━━━ Provided information

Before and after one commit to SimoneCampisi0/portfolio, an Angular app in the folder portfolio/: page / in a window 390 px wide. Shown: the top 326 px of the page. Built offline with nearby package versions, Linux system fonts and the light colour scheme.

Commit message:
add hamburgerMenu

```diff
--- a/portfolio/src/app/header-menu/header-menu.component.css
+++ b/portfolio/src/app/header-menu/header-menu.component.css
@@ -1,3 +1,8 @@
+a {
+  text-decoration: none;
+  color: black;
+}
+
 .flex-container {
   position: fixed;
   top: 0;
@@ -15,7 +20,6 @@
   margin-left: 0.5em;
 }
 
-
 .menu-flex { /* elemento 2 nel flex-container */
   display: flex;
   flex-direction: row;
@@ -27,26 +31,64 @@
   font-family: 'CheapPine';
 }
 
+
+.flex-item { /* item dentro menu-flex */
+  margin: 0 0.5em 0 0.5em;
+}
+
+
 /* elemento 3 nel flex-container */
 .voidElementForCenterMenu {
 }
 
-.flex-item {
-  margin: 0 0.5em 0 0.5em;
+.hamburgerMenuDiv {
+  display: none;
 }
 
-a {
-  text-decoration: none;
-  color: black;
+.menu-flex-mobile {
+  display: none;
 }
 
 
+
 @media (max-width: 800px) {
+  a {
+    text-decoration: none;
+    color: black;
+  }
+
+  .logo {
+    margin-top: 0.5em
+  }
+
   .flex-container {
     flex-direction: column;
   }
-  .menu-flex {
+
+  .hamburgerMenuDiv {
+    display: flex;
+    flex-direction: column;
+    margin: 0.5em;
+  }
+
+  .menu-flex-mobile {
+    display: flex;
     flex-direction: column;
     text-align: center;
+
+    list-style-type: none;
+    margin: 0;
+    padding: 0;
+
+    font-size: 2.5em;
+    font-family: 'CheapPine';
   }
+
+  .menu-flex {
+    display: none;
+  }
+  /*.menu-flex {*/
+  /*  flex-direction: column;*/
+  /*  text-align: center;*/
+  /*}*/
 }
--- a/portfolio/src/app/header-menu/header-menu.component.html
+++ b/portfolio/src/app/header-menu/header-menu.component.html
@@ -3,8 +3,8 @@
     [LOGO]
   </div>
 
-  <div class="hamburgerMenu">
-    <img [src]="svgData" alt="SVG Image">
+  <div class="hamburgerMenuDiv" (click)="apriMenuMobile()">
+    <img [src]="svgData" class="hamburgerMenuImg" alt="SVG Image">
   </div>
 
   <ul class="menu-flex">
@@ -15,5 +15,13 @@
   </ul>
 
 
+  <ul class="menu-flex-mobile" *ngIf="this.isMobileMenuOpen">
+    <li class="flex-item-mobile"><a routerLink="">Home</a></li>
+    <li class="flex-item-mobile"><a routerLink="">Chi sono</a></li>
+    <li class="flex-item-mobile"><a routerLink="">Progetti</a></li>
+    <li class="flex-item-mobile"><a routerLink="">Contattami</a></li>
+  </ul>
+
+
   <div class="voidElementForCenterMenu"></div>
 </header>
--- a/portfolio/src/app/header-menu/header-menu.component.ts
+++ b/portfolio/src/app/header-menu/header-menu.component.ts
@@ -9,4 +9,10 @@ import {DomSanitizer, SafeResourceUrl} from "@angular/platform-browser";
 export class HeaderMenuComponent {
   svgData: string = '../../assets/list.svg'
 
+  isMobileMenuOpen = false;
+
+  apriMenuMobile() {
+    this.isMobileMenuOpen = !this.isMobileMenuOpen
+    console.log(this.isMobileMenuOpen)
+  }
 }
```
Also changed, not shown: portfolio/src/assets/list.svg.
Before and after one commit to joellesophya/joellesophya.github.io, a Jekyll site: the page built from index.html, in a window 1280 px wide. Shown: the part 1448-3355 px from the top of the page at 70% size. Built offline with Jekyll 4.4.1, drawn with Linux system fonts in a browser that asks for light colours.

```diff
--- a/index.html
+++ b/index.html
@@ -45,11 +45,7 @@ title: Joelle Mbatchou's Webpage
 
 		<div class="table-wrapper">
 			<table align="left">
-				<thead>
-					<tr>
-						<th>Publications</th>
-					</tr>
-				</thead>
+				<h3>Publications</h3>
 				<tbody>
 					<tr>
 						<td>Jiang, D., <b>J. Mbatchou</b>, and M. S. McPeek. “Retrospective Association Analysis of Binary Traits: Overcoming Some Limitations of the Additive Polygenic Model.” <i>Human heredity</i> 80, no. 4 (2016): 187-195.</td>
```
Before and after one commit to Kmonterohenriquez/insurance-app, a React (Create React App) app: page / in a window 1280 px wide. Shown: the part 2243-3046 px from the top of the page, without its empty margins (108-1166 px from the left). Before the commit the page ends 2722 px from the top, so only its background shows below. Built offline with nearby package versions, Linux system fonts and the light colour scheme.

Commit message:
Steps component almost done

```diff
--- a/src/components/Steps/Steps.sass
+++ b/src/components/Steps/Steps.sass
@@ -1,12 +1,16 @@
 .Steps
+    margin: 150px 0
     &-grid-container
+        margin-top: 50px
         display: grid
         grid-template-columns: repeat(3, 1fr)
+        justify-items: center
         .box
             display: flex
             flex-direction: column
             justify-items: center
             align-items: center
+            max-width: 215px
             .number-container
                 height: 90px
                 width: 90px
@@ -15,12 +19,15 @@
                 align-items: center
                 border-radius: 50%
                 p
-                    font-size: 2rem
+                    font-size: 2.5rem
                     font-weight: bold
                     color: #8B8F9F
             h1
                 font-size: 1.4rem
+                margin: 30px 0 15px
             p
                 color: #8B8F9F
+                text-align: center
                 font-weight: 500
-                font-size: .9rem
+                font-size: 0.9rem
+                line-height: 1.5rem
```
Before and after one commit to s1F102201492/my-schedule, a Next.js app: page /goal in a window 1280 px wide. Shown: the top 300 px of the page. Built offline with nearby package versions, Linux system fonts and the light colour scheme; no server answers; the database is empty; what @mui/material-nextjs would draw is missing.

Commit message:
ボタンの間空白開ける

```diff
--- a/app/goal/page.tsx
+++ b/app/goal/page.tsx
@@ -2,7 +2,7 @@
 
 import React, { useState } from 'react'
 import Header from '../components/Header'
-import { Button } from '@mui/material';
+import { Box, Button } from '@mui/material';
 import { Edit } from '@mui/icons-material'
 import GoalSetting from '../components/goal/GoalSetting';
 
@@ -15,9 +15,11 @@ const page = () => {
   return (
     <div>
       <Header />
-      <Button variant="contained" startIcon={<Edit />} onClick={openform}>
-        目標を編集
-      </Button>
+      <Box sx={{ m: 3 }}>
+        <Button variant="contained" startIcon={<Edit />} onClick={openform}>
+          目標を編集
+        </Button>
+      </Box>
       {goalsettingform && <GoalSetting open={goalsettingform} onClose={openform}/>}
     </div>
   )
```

━━━━━━

Try it —
Identify each line in the records above containing the word "routerLink"; copy those lines.

Written answer —
+    <li class="flex-item-mobile"><a routerLink="">Home</a></li>
+    <li class="flex-item-mobile"><a routerLink="">Chi sono</a></li>
+    <li class="flex-item-mobile"><a routerLink="">Progetti</a></li>
+    <li class="flex-item-mobile"><a routerLink="">Contattami</a></li>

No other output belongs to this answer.